> [What you need to do]: Tell how many lines contain the string "README" in the material underneath; the reply is that number and no more.

───

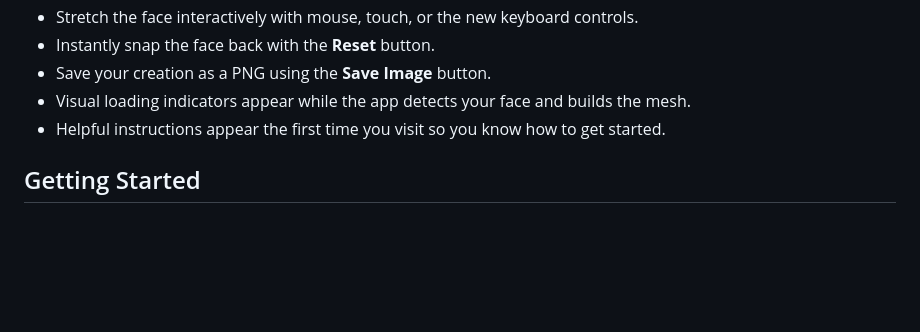
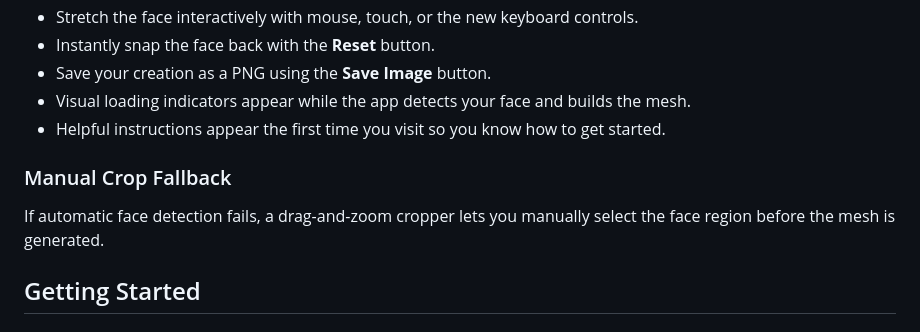
Before and after one commit to fderuiter/face_stretcher, a Markdown page: README.md, the part around the change. GitHub-like rendering; blank space fills up the shorter version.

Commit message:
Mark manual crop fallback complete

```diff
--- a/README.md
+++ b/README.md
@@ -14,6 +14,10 @@ A lightweight proof of concept for a browser‑based face stretching tool using
 - Save your creation as a PNG using the **Save Image** button.
 - Visual loading indicators appear while the app detects your face and builds the mesh.
 - Helpful instructions appear the first time you visit so you know how to get started.
+
+### Manual Crop Fallback
+
+If automatic face detection fails, a drag-and-zoom cropper lets you manually select the face region before the mesh is generated.
 
 ## Getting Started
 
```
Also changed, not shown: TASKS.md (+2 -2 lines).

───

> [Reply]: 3